Those are things that can be done well with a brush-based displacement type system which is just another totally separate system from a sub-d modeling system.

- Michael
  Reply Reply More Options
Post Options
Reply as PM Reply as PM
Print Print
Mark as unread Mark as unread
Relationship Relationship
IP Logged

Previous
Next
 From:  PaQ
804.20 In reply to 804.19 


Well I don't know if it's a variation of catmull of not, but the result is quite close ...

And for adding details in zbrush, you have to subdivide your model in, soon ot later.

The only alternative is to do this subdivision with the meshing tool, and don't subivide you model in zbrush anymore.
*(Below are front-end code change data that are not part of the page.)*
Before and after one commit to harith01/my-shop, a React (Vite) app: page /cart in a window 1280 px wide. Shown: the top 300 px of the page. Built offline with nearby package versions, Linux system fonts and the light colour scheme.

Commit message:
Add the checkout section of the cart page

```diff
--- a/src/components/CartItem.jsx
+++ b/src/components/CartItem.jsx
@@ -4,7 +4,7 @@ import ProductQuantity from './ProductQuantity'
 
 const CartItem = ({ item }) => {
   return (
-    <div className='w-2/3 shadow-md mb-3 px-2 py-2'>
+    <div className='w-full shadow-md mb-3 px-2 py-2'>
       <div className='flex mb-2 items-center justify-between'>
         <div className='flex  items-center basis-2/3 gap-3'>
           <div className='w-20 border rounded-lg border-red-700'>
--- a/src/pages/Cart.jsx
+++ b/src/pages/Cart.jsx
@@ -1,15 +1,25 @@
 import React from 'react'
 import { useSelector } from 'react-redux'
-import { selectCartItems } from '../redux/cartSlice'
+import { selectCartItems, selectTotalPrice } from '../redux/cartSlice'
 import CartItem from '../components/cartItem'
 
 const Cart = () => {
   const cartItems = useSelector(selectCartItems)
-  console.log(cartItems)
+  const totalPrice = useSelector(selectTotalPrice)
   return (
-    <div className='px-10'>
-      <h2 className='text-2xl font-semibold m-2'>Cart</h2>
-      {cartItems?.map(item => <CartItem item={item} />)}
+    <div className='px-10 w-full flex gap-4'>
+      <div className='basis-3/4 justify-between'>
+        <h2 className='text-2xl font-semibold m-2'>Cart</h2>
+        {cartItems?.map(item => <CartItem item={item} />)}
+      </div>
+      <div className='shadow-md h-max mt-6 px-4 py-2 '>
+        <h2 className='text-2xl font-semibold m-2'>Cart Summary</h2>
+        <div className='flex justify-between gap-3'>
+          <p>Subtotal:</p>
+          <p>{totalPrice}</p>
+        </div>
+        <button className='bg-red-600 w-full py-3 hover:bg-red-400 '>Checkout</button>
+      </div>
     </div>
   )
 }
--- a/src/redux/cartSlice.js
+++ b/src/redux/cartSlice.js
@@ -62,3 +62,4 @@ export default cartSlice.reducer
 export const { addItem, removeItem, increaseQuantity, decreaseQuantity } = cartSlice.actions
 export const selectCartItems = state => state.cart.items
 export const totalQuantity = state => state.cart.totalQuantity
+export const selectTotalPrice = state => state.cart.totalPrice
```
But then, you'll never play with more than 1 ou 2.000.000 of polys, where Zbrush is made to handle 10-15 millions, even 50 millions if you use the HD subdivision technology.

I know exactly what z is made for, I'm using it quite a lot in production.
One the main goal when working with zbrush is to create a displacement map from you're scuplting, and re-apply it in you favorite render software ... So you keep your models light, until the rendering ... where you're again use a catmull/or other sub-d variant, and where bad topology like the example above will get you in trouble.

EDITED: 3 Feb 2010 by PAQ

  Reply Reply More Options
Post Options
Reply as PM Reply as PM
Print Print
Mark as unread Mark as unread
Relationship Relationship
IP Logged
 

Reply to All Reply to All

 

 
Show messages:  1-20  21-40  41